High School Musical. Directed by Kenny Ortega. Film. Utah: Salty Pictures, 2006. 

Indiewire. “‘Baby Driver’: Oscar-Nominated Sound Designer Julian Slater Shows How He Made the Film Come to Life.” YouTube video, 2:51. January 31, 2018. Accessed February 1, 2021.

Jojo Rabbit. Directed by Taika Waititi. Film. Cailfornia: Fox Searchlight Pictures, 2019.

Motion Pictures Sound Editors. “Baby Driver Post Show Interview with Julian Slater.” Video, 37:14. July 13, 2017. Accessed October 25, 2020. 

SoundWorks Collection. “The Sound of The Hunger Games.” Video, 9:05. March 27, 2012. Accessed January 18, 2021. 

TEDx Talks. “The Hollywood Guide to the Future-Past | John Hunter | TEDxBucknellUniversity.” YouTube video, 16:00. May 10, 2017. Accessed January 29, 2021.

The Hunger Games. Directed byGary Ross. Film. California: Color Force, 2012.


Kirsty Graham graduated from Royal Holloway, University of London with a BMus Music degree in 2021. Throughout her undergraduate course and beyond, her main academic interests include musicology, digital composition, and film studies, being particularly fascinated by discussions of sound and moving image. Delving deeper into this area of study, this essay is an extended and reworked version of her final year dissertation, exploring the intricate relationships between film, sound, and the concept of utopia. Since graduating she has joined the industry of audio post-production, and is currently based in London as a foley editor for film, TV and video games. 
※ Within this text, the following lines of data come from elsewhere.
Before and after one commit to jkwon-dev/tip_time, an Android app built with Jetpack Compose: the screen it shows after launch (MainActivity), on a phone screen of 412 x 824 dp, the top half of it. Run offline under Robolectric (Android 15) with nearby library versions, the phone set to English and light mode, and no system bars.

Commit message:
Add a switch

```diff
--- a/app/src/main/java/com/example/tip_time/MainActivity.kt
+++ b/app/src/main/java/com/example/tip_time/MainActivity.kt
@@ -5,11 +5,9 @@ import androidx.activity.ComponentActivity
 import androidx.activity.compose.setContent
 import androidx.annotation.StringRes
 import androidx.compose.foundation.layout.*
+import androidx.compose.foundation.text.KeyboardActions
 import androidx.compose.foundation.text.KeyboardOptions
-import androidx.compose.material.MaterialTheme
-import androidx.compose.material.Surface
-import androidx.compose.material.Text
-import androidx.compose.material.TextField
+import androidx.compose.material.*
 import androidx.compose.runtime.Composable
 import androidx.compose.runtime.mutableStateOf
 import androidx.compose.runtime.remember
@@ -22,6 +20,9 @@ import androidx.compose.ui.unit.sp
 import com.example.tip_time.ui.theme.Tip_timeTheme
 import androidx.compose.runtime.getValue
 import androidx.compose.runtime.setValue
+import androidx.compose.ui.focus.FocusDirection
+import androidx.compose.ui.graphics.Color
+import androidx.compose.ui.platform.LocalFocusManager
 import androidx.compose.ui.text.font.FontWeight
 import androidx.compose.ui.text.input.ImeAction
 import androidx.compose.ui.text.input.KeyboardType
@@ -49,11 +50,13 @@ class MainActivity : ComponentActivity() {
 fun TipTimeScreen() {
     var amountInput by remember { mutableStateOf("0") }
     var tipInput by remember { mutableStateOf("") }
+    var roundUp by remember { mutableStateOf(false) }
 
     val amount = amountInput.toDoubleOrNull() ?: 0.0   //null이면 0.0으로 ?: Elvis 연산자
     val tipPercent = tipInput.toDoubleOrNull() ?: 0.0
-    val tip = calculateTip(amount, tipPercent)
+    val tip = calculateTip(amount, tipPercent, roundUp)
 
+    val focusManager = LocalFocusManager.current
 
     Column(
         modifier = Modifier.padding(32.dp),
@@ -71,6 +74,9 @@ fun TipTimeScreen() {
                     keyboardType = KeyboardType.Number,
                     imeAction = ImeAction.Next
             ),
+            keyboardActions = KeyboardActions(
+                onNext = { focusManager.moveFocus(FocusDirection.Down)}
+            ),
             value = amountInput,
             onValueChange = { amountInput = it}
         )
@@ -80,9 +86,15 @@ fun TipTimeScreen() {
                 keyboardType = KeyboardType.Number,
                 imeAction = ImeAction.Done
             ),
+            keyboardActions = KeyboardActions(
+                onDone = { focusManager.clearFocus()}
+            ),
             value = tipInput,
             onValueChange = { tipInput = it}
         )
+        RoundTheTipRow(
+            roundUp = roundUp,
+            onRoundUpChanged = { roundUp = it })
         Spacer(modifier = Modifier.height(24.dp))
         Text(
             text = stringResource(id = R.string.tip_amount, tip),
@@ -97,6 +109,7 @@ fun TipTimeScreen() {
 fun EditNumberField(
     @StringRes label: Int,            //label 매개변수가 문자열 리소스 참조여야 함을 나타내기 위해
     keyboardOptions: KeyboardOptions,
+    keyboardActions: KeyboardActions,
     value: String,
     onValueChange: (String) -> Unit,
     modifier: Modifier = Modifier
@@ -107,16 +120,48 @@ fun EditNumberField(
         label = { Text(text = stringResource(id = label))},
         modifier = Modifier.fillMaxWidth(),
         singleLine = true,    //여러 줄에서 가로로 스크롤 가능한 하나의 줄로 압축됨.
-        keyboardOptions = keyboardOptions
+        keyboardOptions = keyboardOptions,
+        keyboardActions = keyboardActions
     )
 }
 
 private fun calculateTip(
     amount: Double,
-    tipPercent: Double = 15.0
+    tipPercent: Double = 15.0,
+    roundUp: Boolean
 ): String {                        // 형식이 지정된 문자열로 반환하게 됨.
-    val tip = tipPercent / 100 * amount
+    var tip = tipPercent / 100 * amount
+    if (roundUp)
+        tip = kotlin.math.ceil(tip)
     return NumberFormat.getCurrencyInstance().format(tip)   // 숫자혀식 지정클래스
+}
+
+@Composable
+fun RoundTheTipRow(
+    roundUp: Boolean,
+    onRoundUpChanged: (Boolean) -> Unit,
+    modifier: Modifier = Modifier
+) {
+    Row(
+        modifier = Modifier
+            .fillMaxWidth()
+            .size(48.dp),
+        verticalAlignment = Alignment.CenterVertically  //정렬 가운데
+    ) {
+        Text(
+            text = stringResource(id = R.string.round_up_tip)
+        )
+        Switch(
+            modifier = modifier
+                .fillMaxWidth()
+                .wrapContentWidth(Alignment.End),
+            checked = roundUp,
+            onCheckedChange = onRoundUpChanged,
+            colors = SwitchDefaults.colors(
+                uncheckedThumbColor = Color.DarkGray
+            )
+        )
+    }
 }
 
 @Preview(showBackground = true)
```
No comments here
Why not start the discussion?